DIRECTIONS –
I would like each line of the data that holds the word "security" copied out.

DATA Start Marker

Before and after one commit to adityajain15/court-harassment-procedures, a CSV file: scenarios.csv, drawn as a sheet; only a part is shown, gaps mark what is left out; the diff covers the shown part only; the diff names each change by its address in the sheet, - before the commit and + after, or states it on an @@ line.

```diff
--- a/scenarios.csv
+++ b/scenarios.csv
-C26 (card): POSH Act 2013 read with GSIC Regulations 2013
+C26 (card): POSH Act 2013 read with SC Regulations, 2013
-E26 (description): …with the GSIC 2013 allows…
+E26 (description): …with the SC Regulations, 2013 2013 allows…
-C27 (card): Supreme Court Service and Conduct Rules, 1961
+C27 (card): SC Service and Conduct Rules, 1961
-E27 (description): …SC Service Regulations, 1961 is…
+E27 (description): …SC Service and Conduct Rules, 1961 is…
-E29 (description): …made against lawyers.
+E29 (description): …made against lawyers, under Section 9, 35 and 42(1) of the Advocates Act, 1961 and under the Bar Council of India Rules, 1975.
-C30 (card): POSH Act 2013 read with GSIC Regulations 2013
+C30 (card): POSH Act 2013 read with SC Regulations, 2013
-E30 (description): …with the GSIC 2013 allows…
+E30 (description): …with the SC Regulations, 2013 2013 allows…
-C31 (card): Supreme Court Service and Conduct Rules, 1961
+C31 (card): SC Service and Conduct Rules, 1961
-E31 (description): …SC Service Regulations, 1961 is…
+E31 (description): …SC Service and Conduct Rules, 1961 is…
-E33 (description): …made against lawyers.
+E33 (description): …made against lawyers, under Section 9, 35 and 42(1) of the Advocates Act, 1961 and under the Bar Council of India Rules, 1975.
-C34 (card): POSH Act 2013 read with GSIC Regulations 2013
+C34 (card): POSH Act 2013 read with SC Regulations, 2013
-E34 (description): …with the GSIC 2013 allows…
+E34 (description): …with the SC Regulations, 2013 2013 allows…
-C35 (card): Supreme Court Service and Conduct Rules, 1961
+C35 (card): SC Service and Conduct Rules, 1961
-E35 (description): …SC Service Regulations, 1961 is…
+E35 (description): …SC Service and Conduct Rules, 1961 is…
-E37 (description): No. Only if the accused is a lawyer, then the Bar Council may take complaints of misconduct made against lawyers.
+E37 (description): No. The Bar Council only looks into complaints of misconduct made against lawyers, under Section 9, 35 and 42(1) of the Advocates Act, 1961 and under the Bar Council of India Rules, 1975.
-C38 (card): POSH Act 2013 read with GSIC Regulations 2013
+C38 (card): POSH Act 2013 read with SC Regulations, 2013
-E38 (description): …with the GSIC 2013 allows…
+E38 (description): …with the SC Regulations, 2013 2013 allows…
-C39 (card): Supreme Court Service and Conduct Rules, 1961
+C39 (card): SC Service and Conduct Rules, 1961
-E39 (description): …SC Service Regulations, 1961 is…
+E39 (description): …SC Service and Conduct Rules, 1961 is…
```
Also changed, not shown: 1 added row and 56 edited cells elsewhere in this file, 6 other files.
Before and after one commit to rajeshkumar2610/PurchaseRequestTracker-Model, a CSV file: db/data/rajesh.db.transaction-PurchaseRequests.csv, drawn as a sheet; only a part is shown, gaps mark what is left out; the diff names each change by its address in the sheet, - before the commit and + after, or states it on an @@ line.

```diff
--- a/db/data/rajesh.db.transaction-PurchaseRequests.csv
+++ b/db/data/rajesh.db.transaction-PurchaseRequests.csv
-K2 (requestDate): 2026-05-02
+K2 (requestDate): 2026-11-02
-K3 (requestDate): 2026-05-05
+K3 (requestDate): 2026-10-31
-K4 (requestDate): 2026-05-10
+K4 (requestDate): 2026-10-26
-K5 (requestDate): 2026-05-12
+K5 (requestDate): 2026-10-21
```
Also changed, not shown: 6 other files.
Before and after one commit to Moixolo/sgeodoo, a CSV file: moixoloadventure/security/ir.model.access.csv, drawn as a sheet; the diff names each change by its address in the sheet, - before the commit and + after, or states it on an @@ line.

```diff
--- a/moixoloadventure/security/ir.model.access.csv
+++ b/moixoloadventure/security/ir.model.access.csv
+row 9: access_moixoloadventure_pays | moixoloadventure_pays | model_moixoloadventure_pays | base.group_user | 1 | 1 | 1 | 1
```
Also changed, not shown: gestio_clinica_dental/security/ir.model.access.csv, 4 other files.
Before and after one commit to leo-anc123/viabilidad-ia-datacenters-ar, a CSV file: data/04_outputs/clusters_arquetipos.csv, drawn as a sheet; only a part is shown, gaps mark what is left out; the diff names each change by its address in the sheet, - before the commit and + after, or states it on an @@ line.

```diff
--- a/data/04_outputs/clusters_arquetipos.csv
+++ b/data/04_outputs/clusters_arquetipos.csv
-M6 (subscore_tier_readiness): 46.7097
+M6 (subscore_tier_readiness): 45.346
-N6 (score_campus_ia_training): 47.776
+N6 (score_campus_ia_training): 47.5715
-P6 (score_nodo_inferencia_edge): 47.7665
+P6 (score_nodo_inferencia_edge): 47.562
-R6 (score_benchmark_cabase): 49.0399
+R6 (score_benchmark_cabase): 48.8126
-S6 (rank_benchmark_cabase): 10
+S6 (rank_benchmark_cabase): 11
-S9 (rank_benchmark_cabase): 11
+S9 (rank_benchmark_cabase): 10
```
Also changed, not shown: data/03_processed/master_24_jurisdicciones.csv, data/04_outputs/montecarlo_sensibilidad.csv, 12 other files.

DATA End Marker

YOUR SOLUTION –
Before and after one commit to Moixolo/sgeodoo, a CSV file: moixoloadventure/security/ir.model.access.csv, drawn as a sheet; the diff names each change by its address in the sheet, - before the commit and + after, or states it on an @@ line.
--- a/moixoloadventure/security/ir.model.access.csv
+++ b/moixoloadventure/security/ir.model.access.csv
Also changed, not shown: gestio_clinica_dental/security/ir.model.access.csv, 4 other files.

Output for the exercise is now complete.